A federal appeals court recently took up a case in which a trial court sought to effectively put a man convicted of various child pornography offenses in Florida behind bars for life. The appeals court said that sentence might have been overly harsh, given the unique circumstances of the case. It also shed some light on search and seizure issues in Florida sex crime cases.
Defendant was charged with various crimes related to the possession and distribution of child pornography, stemming from his use of a smartphone application messaging board called Kik. He allegedly used false names to send nude photos of girls to young boys and asked them to send nude photos of themselves in return.
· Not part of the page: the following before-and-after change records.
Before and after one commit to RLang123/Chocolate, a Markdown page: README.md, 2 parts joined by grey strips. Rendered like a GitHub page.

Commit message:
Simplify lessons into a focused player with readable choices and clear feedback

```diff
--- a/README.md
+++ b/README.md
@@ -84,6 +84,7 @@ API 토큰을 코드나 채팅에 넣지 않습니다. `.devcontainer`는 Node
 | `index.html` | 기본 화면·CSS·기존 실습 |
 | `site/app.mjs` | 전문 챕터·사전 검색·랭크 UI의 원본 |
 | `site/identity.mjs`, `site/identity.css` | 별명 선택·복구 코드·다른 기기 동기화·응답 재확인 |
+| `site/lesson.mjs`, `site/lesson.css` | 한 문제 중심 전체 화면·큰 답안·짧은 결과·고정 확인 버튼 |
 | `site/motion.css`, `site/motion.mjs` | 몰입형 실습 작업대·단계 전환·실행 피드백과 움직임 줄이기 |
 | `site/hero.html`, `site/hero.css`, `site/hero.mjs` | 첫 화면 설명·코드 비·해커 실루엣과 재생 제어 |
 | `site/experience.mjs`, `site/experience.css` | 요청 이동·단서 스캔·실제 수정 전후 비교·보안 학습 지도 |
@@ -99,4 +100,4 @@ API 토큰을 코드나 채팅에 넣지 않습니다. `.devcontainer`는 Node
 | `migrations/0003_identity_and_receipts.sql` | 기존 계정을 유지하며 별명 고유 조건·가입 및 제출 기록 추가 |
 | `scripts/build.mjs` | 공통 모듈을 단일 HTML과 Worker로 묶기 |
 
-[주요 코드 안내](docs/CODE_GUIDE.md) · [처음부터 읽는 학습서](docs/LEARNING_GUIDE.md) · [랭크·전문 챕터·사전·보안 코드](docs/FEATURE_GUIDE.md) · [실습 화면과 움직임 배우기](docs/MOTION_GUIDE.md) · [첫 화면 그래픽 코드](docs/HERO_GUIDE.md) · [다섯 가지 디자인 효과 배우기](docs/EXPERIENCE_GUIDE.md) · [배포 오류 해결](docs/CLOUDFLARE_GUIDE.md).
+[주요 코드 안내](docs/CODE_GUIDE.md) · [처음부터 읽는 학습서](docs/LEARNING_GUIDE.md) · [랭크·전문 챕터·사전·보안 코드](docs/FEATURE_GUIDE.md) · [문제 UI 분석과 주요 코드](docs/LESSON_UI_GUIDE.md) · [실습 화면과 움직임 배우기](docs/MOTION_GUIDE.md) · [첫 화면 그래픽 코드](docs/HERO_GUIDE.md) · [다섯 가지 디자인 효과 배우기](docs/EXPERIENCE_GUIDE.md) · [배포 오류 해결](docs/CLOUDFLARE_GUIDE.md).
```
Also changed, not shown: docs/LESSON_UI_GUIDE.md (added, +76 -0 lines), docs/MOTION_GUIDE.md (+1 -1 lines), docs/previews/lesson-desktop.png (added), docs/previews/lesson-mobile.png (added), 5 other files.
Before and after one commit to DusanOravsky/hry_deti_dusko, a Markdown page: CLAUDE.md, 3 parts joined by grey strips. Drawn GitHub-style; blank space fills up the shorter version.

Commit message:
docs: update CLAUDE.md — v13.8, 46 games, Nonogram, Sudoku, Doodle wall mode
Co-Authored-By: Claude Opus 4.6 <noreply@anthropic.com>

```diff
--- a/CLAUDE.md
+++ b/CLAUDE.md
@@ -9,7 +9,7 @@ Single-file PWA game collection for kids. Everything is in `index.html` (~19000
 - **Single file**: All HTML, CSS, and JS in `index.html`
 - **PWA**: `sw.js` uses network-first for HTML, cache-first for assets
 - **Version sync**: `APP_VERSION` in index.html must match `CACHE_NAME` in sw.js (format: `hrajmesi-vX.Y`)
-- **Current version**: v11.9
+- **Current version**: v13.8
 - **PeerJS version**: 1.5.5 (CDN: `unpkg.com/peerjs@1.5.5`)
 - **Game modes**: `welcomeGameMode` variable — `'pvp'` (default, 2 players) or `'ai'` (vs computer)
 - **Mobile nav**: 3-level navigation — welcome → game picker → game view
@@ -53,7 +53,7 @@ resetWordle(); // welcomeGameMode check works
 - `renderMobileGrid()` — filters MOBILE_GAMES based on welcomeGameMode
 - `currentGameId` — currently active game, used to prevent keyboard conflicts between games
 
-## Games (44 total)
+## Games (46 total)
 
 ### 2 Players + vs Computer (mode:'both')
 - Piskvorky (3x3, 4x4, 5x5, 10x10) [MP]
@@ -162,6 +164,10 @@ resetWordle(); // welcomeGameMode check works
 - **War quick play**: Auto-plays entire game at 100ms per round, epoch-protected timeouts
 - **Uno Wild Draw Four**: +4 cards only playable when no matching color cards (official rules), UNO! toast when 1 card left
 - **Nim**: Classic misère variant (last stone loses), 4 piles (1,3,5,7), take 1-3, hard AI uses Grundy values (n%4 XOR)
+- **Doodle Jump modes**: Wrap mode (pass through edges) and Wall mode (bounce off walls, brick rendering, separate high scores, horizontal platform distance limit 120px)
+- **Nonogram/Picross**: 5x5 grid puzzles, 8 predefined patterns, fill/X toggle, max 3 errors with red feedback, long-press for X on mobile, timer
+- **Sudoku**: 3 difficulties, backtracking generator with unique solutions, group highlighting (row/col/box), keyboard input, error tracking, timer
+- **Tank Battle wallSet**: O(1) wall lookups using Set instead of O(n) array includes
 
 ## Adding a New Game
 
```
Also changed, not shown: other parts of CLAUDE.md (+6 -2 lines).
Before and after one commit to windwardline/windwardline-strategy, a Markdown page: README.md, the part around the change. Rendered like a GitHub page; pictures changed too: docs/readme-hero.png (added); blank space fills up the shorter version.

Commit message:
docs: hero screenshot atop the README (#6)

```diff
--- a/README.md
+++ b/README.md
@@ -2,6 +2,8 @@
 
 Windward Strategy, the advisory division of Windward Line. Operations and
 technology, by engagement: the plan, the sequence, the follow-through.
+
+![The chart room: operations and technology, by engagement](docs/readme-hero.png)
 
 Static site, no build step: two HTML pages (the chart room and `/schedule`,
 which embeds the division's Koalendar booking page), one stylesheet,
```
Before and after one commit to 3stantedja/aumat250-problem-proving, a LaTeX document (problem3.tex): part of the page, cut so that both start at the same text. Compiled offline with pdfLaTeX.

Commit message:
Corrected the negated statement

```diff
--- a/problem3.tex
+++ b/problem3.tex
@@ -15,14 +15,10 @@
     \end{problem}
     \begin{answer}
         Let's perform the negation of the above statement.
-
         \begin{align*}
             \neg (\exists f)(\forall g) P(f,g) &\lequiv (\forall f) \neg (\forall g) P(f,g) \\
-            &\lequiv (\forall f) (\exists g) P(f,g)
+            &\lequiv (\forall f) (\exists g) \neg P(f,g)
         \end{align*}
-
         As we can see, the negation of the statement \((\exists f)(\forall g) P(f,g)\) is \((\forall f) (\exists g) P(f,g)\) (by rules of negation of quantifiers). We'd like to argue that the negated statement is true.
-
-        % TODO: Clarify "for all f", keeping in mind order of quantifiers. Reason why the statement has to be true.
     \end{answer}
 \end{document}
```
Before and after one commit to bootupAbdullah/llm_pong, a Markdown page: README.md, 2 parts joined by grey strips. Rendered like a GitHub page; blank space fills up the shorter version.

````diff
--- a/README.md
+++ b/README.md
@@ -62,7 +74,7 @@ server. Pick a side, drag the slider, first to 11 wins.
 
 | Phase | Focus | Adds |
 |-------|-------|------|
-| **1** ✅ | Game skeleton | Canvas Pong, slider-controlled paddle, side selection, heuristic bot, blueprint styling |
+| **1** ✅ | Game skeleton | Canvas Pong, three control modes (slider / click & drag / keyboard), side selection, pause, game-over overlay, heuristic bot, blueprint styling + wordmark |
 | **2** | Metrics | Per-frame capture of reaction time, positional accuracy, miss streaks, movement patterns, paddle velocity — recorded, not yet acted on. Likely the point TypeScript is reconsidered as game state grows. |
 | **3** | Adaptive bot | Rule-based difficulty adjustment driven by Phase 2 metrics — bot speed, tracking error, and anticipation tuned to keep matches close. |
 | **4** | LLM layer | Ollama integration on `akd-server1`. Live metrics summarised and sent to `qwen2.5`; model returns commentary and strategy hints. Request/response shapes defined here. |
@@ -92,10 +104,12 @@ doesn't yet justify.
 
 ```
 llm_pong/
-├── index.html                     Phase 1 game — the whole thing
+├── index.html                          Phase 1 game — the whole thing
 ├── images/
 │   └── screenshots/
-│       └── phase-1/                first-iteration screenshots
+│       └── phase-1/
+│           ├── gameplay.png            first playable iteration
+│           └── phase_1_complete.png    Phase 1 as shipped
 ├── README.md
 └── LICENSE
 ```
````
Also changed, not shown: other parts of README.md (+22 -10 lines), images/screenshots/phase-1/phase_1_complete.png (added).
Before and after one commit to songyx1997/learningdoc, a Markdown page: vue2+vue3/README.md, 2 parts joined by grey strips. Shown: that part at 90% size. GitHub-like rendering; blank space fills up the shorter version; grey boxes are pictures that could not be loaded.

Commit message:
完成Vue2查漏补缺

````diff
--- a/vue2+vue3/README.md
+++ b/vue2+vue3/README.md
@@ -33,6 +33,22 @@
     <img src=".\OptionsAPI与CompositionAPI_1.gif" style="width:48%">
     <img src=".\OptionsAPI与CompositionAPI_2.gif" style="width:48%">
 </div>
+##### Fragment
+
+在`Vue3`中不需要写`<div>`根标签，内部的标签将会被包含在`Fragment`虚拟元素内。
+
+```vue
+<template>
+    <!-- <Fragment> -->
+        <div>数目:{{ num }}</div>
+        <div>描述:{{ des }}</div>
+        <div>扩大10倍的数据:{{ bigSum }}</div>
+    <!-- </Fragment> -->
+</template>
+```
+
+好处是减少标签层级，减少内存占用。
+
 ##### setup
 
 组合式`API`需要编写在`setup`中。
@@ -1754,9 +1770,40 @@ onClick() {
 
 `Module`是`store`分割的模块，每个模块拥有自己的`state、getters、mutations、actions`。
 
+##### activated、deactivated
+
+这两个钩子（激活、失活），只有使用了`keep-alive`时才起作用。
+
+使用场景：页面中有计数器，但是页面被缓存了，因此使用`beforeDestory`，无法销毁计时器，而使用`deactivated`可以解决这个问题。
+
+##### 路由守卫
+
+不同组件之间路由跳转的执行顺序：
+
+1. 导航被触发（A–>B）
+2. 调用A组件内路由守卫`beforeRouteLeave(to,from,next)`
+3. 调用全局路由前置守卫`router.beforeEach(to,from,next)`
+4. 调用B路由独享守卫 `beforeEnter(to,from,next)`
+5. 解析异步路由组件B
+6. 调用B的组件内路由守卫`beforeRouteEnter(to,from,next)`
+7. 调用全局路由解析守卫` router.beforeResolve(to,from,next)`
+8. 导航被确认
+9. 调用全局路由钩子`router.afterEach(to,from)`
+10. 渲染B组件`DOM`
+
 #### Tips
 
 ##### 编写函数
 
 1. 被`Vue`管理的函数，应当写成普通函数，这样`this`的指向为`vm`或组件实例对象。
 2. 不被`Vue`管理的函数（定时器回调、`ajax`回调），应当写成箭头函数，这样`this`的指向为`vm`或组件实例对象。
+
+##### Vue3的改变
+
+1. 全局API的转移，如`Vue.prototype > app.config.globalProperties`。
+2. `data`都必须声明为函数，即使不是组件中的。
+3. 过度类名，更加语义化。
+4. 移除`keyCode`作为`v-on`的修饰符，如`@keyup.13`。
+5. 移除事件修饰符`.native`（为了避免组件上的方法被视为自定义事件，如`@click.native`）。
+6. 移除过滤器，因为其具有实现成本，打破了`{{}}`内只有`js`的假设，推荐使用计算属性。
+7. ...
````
At least some of the boys responded by providing the photos of themselves, according to the court. When some tried to end the conversations with Defendant, he allegedly threatened to post the photos on Instagram and other social media platforms unless they sent more photos. Defendant also allegedly traded the photos with another online user in exchange for various child pornography photos and videos.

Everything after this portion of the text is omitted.